Lack of sleep and brain damage

I stumbled across this article the other day; apparently, prolonged lack of sleep and insomnia can cause the death of brain cells… The “apparent good” news is that scientists think they can probably create a drug to help protect brain cells. Rather than, I hasten to add, help people to sleep better in the first place…..oh well, I guess that is my job!

Is this really the route we’re going down now? Rather than try and work holistically to resolve sleep problems, we’re just going to say, “oh well, we’ll make a drug to fix it.”

I suppose for shift workers, the idea of a drug to protect their brains against the damage caused by that sort of pattern would be a good thing… but for the rest of us why don’t we all just work on getting better sleep instead?

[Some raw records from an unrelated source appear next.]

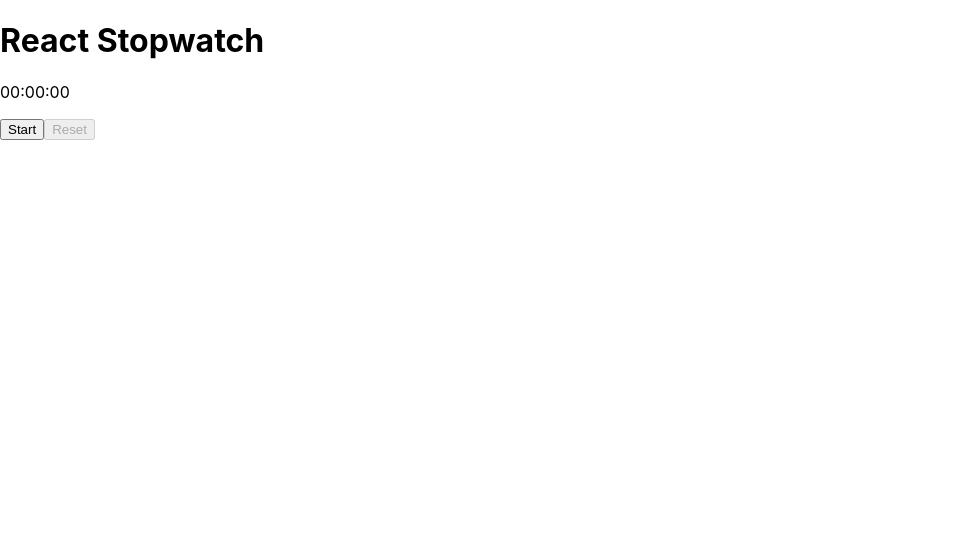
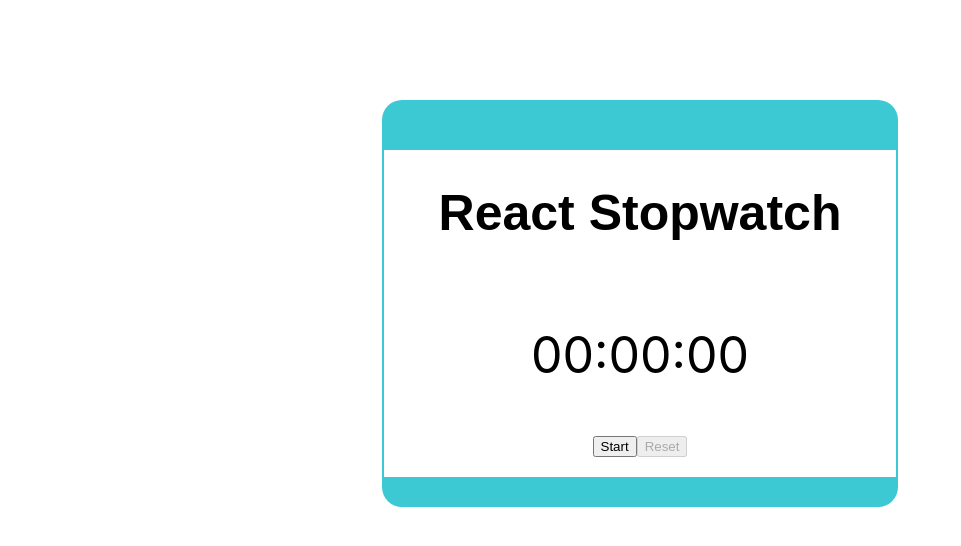
Before and after one commit to iamneo-production/bfccdfeedfbebddddbbedcfcdbadffbabbf, a React (Create React App) app in the folder reactapp/: page / in a window 1280 px wide. Shown: the top 546 px of the page, without its empty margins (0-961 px from the left). Built offline with nearby package versions, Linux system fonts and the light colour scheme.

Commit message:
Backup Commit

```diff
--- /dev/null
+++ b/reactapp/src/components/Stopwatch/Stopwatch.css
@@ -0,0 +1,36 @@
+.button_con {
+    /* justify-content: center; */
+    padding-bottom: 20px;
+    margin: auto;
+    justify-content: space-evenly;
+}
+
+.timefont {
+    font-size: 50px ;
+}
+
+.head{
+    font-size: 50px;
+    font-family: sans-serif;
+}
+
+.watch_container {
+    margin-left: auto;
+    margin-right: auto;
+    margin-top: 100px;
+    display: flex;
+    align-items: center;
+    justify-content: center;
+    width: 40%;
+    flex-direction: column;
+    text-align: center;
+    justify-content: center;
+    border-left: 2px solid rgb(61, 201, 211);
+    border-right: 2px solid rgb(61, 201, 211);
+    border-top: 50px solid rgb(61, 201, 211);
+    border-bottom: 30px solid rgb(61, 201, 211);
+    border-top-right-radius: 20px;
+    border-top-left-radius: 20px;
+    border-bottom-left-radius: 20px;
+    border-bottom-right-radius: 20px;
+}
--- a/reactapp/src/components/Stopwatch/Stopwatch.jsx
+++ b/reactapp/src/components/Stopwatch/Stopwatch.jsx
@@ -1,5 +1,5 @@
 import React, { useState, useEffect } from "react";
-// import "./Stopwatch.css";
+import "./Stopwatch.css";
 
 
 const Stopwatch = () => {
```
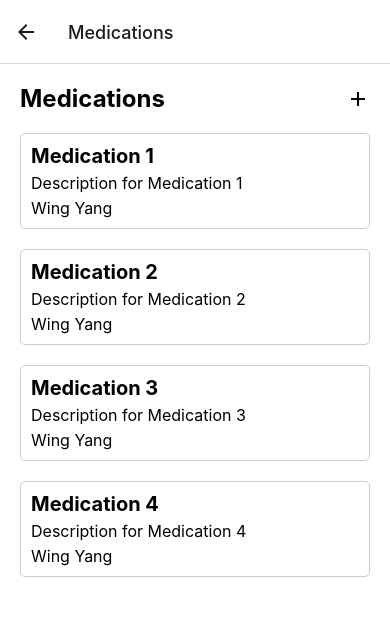
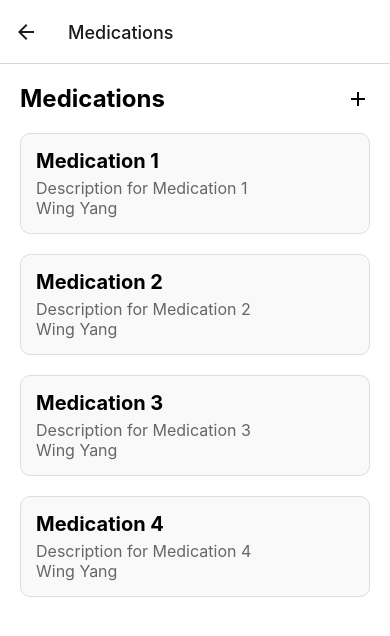
Before and after one commit to reyhanSchool/capstone, a React Native app: screen /Medications in a window 390 px wide. Shown: the top 636 px of the page. Built offline with nearby package versions, Linux system fonts and the light colour scheme.

Commit message:
Appearance Made some changes to how they pages look

```diff
--- a/components/MedicationDetails.js
+++ b/components/MedicationDetails.js
@@ -1,5 +1,6 @@
 import React, { useState } from 'react';
-import { View, Text, TextInput, StyleSheet, ScrollView } from 'react-native';
+import { View, Text, TextInput, StyleSheet, ScrollView, TouchableOpacity } from 'react-native';
+import { MaterialIcons } from '@expo/vector-icons';
 
 const MedicationDetails = ({ route }) => {
     // Extract the medication object from the route parameters
@@ -9,10 +10,27 @@ const MedicationDetails = ({ route }) => {
     const [editedDescription, setEditedDescription] = useState(medication.description);
     const [editedDoctor, setEditedDoctor] = useState(medication.doctor);
 
+    // Function to handle save action
+    const handleSave = () => {
+        // Perform save operation here (e.g., update the medication in the database)
+        console.log("Saving changes...");
+    };
+
     return (
         <View style={styles.container}>
+            {/* Header */}
+            <View style={styles.header}>
+                <Text style={styles.title}>Medication Details</Text>
+                <TouchableOpacity onPress={handleSave}>
+                    <MaterialIcons name="done" size={24} color="black" />
+                </TouchableOpacity>
+            </View>
+
+            {/* Medication Information */}
             <ScrollView style={styles.scrollView}>
-                <Text style={styles.title}>{medication.title}</Text>
+                <Text style={styles.sectionTitle}>{medication.title}</Text>
+
+                {/* Description */}
                 <Text style={styles.label}>Description:</Text>
                 <TextInput
                     style={styles.input}
@@ -20,12 +38,21 @@ const MedicationDetails = ({ route }) => {
                     onChangeText={text => setEditedDescription(text)}
                     multiline={true}
                 />
+
+                {/* Doctor */}
                 <Text style={styles.label}>Doctor:</Text>
                 <TextInput
                     style={styles.input}
                     value={editedDoctor}
                     onChangeText={text => setEditedDoctor(text)}
                 />
+
+                {/* Additional Information */}
+                <Text style={styles.label}>Dosage:</Text>
+                <Text style={styles.text}>{medication.dosage}</Text>
+
+                <Text style={styles.label}>Date Prescribed:</Text>
+                <Text style={styles.text}>{medication.DatePrescribed}</Text>
             </ScrollView>
         </View>
     );
@@ -37,24 +64,40 @@ const styles = StyleSheet.create({
         backgroundColor: '#F0F2F5',
         padding: 20,
     },
+    header: {
+        flexDirection: 'row',
+        justifyContent: 'space-between',
+        alignItems: 'center',
+        marginBottom: 20,
+    },
     title: {
-        fontSize: 28,
+        fontSize: 24,
+        fontWeight: 'bold',
+        color: '#333',
+    },
+    sectionTitle: {
+        fontSize: 20,
         fontWeight: 'bold',
         marginBottom: 10,
         color: '#333',
     },
     label: {
-        fontSize: 22,
+        fontSize: 18,
         fontWeight: 'bold',
         marginBottom: 5,
         color: '#666',
     },
     input: {
-        fontSize: 18,
+        fontSize: 16,
         marginBottom: 15,
         padding: 10,
         backgroundColor: '#fff',
         borderRadius: 5,
+    },
+    text: {
+        fontSize: 16,
+        marginBottom: 10,
+        color: '#333',
     },
     scrollView: {
         flex: 1,
--- a/components/MedicationForm.js
+++ b/components/MedicationForm.js
@@ -4,17 +4,17 @@ import { View, TextInput, Button, StyleSheet } from 'react-native';
 const MedicationForm = ({ onSubmit }) => {
     const [newMedicationTitle, setNewMedicationTitle] = useState('');
     const [newMedicationDescription, setNewMedicationDescription] = useState('');
-    const [PractionerOrder, setNewMedicationPractioner] = useState('');
+    const [practitioner, setPractitioner] = useState('');
 
     const handleAddMedication = () => {
         onSubmit({
             title: newMedicationTitle,
             description: newMedicationDescription,
-            practitioner: PractionerOrder
+            practitioner: practitioner
         });
         setNewMedicationTitle('');
         setNewMedicationDescription('');
-        setNewMedicationPractioner('');
+        setPractitioner('');
     };
 
     return (
@@ -30,12 +30,13 @@ const MedicationForm = ({ onSubmit }) => {
                 placeholder="Medication Description"
                 value={newMedicationDescription}
                 onChangeText={text => setNewMedicationDescription(text)}
+                multiline
             />
             <TextInput
                 style={styles.input}
                 placeholder="Practitioner"
-                value={PractionerOrder}
-                onChangeText={text => setNewMedicationPractioner(text)}
+                value={practitioner}
+                onChangeText={text => setPractitioner(text)}
             />
             <Button title="Add Medication" onPress={handleAddMedication} />
         </View>
@@ -45,13 +46,15 @@ const MedicationForm = ({ onSubmit }) => {
 const styles = StyleSheet.create({
     formContainer: {
         marginTop: 20,
+        paddingHorizontal: 20,
     },
     input: {
         height: 40,
-        borderColor: 'gray',
+        borderColor: '#ccc',
         borderWidth: 1,
-        marginBottom: 10,
+        marginBottom: 20,
         paddingHorizontal: 10,
+        borderRadius: 5,
     },
 });
 
--- a/components/Medications.js
+++ b/components/Medications.js
@@ -3,19 +3,14 @@ import { View, ScrollView, Text, StyleSheet, TouchableOpacity, Animated } from '
 import { MaterialIcons } from '@expo/vector-icons';
 import MedicationDetails from './MedicationDetails';
 import MedicationForm from './MedicationForm';
-import {useNavigation} from '@react-navigation/native';
+import { useNavigation } from '@react-navigation/native';
 
-/*
-So far, the form contains a title, description and a doctor that created the medication
-Need to add doctor comments, assestment, medical insurance information, elder information as well
-
-*/
 const Medications = () => {
     const [medications, setMedications] = useState([
-        { title: 'Medication 1', description: 'Description for Medication 1' , doctor: 'Wing Yang'},
-        { title: 'Medication 2', description: 'Description for Medication 2', doctor: 'Wing Yang'},
-        { title: 'Medication 3', description: 'Description for Medication 3', doctor: 'Wing Yang' },
-        { title: 'Medication 4', description: 'Description for Medication 4', doctor: 'Wing Yang' },
+        { title: 'Medication 1', description: 'Description for Medication 1', doctor: 'Wing Yang', dosage: "2 times per day", DatePrescribed: "Feb 20, 2024" },
+        { title: 'Medication 2', description: 'Description for Medication 2', doctor: 'Wing Yang', dosage: "3 times per day", DatePrescribed: "Feb 20, 2024" },
+        { title: 'Medication 3', description: 'Description for Medication 3', doctor: 'Wing Yang', dosage: "4 times per day", DatePrescribed: "Feb 20, 2024" },
+        { title: 'Medication 4', description: 'Description for Medication 4', doctor: 'Wing Yang', dosage: "1 times per day", DatePrescribed: "Feb 20, 2024" },
     ]);
 
     const [showForm, setShowForm] = useState(false); // State variable to control form visibility
@@ -44,7 +39,7 @@ const Medications = () => {
     };
 
     const viewMedicationDetails = (medication) => {
-        //Navigate from this page to the MedicationDetails which will display all the information about that medication from the database
+        // Navigate to the MedicationDetails screen with the selected medication
         navigation.navigate('MedicationDetails', { medication });
     };
 
@@ -53,7 +48,7 @@ const Medications = () => {
             <View style={styles.header}>
                 <Text style={styles.title}>Medications</Text>
                 <TouchableOpacity onPress={toggleForm}>
-                    <MaterialIcons name={showForm ? "remove" : "add"} size={24} color="black" />
+                    <MaterialIcons name={showForm ? "done" : "add"} size={24} color="black" />
                 </TouchableOpacity>
             </View>
             {!showForm && (
@@ -80,7 +75,6 @@ const Medications = () => {
     );
 };
 
-
 const styles = StyleSheet.create({
     container: {
         flex: 1,
@@ -104,18 +98,20 @@ const styles = StyleSheet.create({
         marginBottom: 20,
     },
     medicationItem: {
-        padding: 10,
+        padding: 15,
         borderWidth: 1,
-        borderColor: '#ccc',
-        borderRadius: 5,
+        borderColor: '#ddd',
+        borderRadius: 10,
+        backgroundColor: '#f9f9f9',
     },
     medicationTitle: {
         fontSize: 20,
         fontWeight: 'bold',
+        marginBottom: 5,
     },
     medicationDescription: {
         fontSize: 16,
-        marginTop: 5,
+        color: '#666',
     },
     formContainer: {
         marginTop: 20,
```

Society in general seems to be heading in this worrying direction whereby we will happily pop a pill to solve a problem, rather than do something constructive to avoid the problem occurring in the first place. We all seem so keen to just find a quick fix, even if it will only solve the problem for there and then and not for tomorrow, next week, next month, next year.

We’ve known for a long time that shift work and working nights was bad for people; the sun sets for a reason, and we are all better off when we aim to stick to natural rhythms of night and day. People who work nights long term confuse their natural circadian clock, potentially causing sleep disorders (surprise!), digestive problems, obesity and heart disease.

There are natural things you can do to help with sleep issues, though. Even if you’re a shift worker and have to be up all night and sleep all day, there are a lot of things you can do to try and restore that balance. Certain yoga postures before bed can help to relax you, and sun salutations when you get up can help to wake you up. If you’ve had a restless sleep, there are things you can do to try and recover, ready for your day. There are also simple things you can do before you go to bed, to try and ensure a restful night. Things like avoiding caffeine and sugar before bed, and switching off the TV (or laptop) a good few hours before bed really do make a difference.

I am a firm believer in exhausting all natural, holistic avenues before reaching for chemicals to resolve a problem. I know what it’s like to be sleep deprived and fed up, but I really believe that you can make simple changes to your lifestyle to resolve an issue.